BEGIN
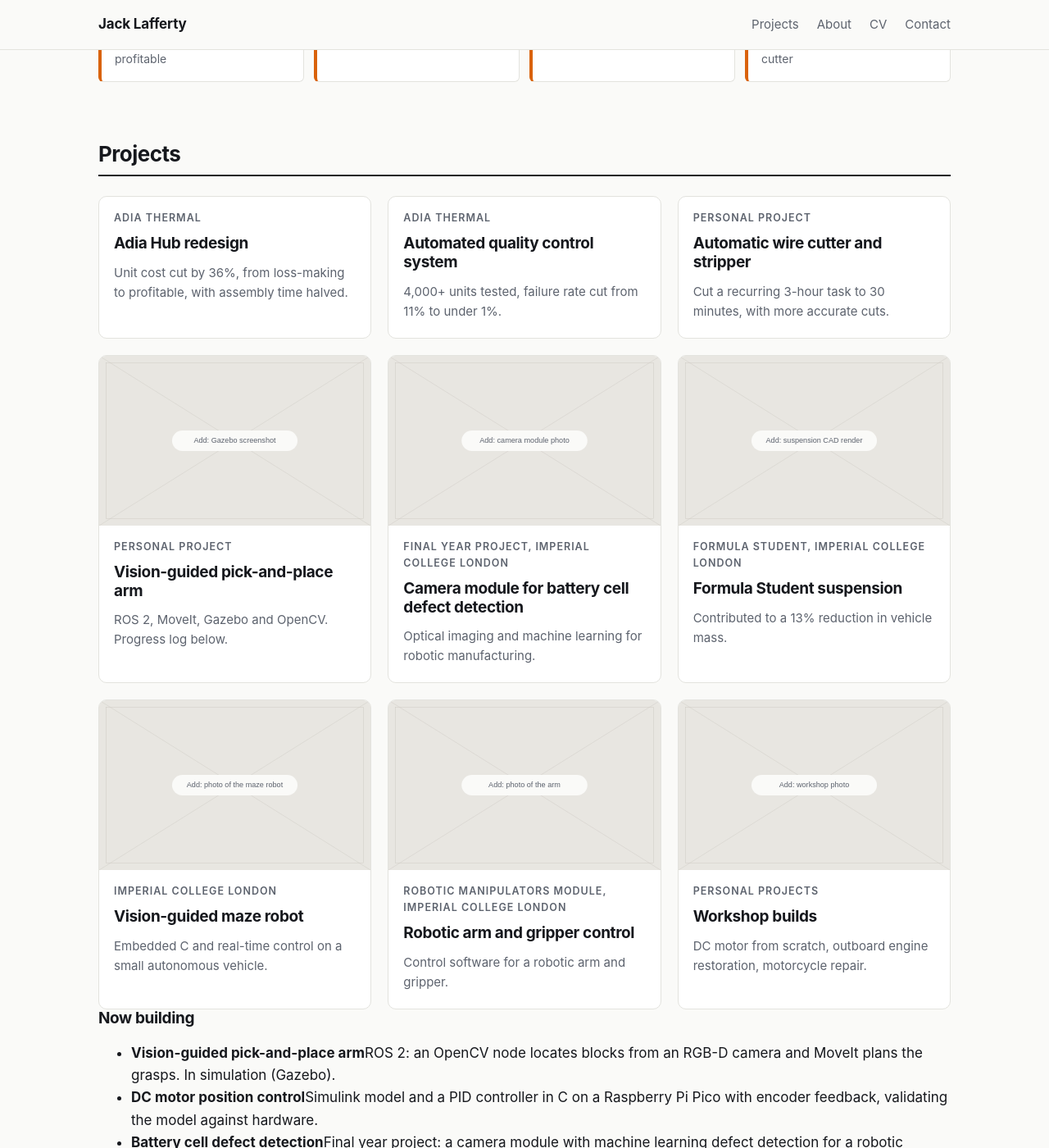
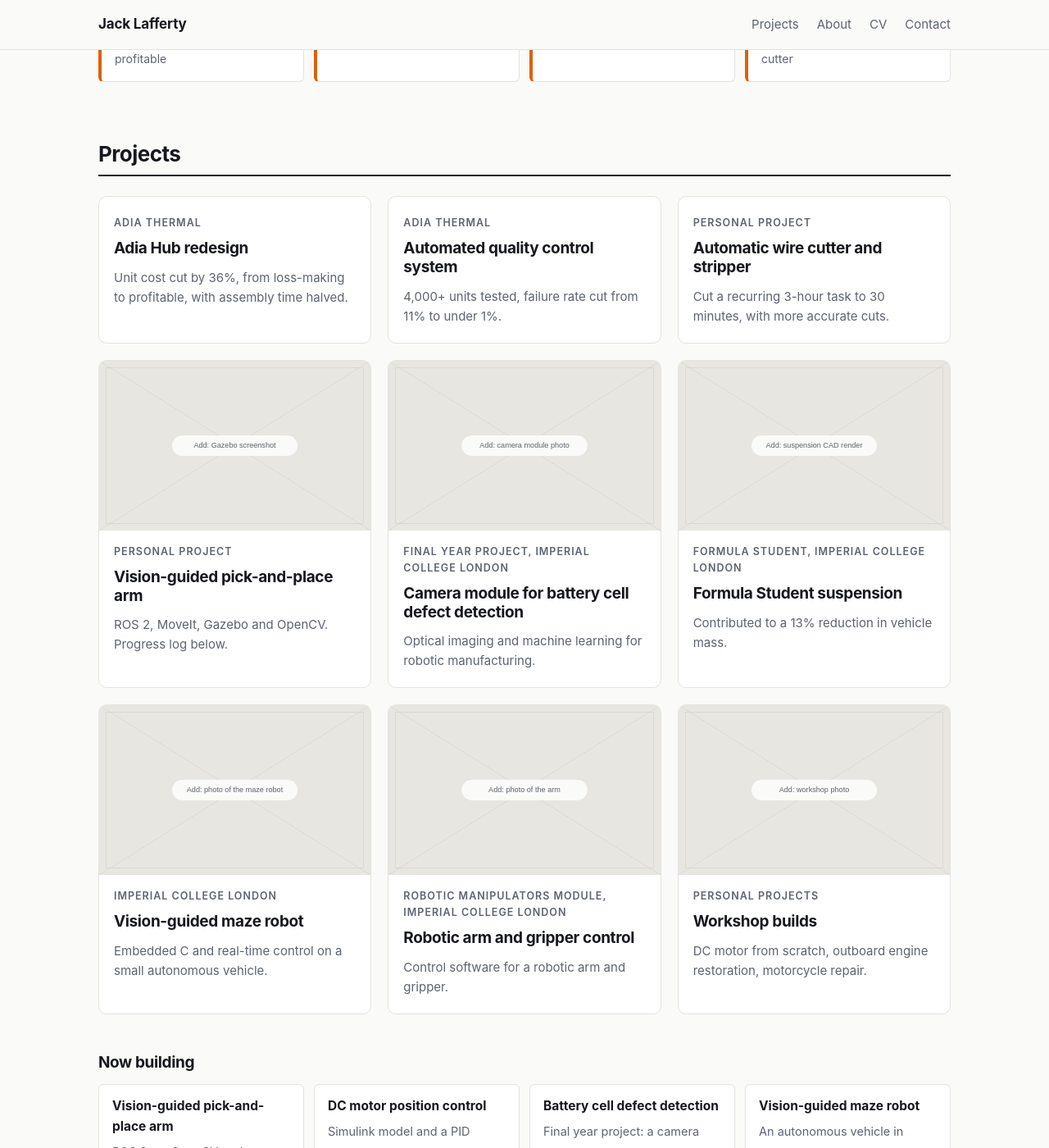
Before and after one commit to jack-laff/jack-laff.github.io, a Jekyll site: the page built from index.html, in a window 1280 px wide and 1400 px high, scrolled down 597 px. Shown: the whole window at 82% size. Built offline with Jekyll 4.4.1, drawn with Linux system fonts in a browser that asks for light colours.

Commit message:
Lean version: styles

```diff
--- a/assets/css/style.css
+++ b/assets/css/style.css
@@ -122,3 +122,14 @@ h3 { font-size: 19px; }
   .intro { padding-top: 44px; }
   .section-title { margin-top: 52px; }
 }
+
+/* Lean version additions */
+.card-body:first-child { padding-top: 22px; }
+.subhead { margin: 48px 0 14px; }
+.now { list-style: none; padding: 0; margin: 0; display: grid; grid-template-columns: repeat(auto-fit, minmax(240px, 1fr)); gap: 12px; }
+.now li { background: var(--surface); border: 1px solid var(--line); border-radius: 6px; padding: 14px 16px; }
+.now strong { display: block; font-size: 15.5px; margin-bottom: 4px; }
+.now span { color: var(--muted); font-size: 14.5px; }
+.gallery figure { margin: 0; }
+.gallery figcaption { color: var(--muted); font-size: 14px; margin-top: 6px; }
+.prose .gallery img { margin: 0; }
```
END
- TASK DETAILS: The lines holding the word "version" are the answer. Find them in the entries and copy them.

- ANSWER TO THIS TASK:
Lean version: styles
+/* Lean version additions */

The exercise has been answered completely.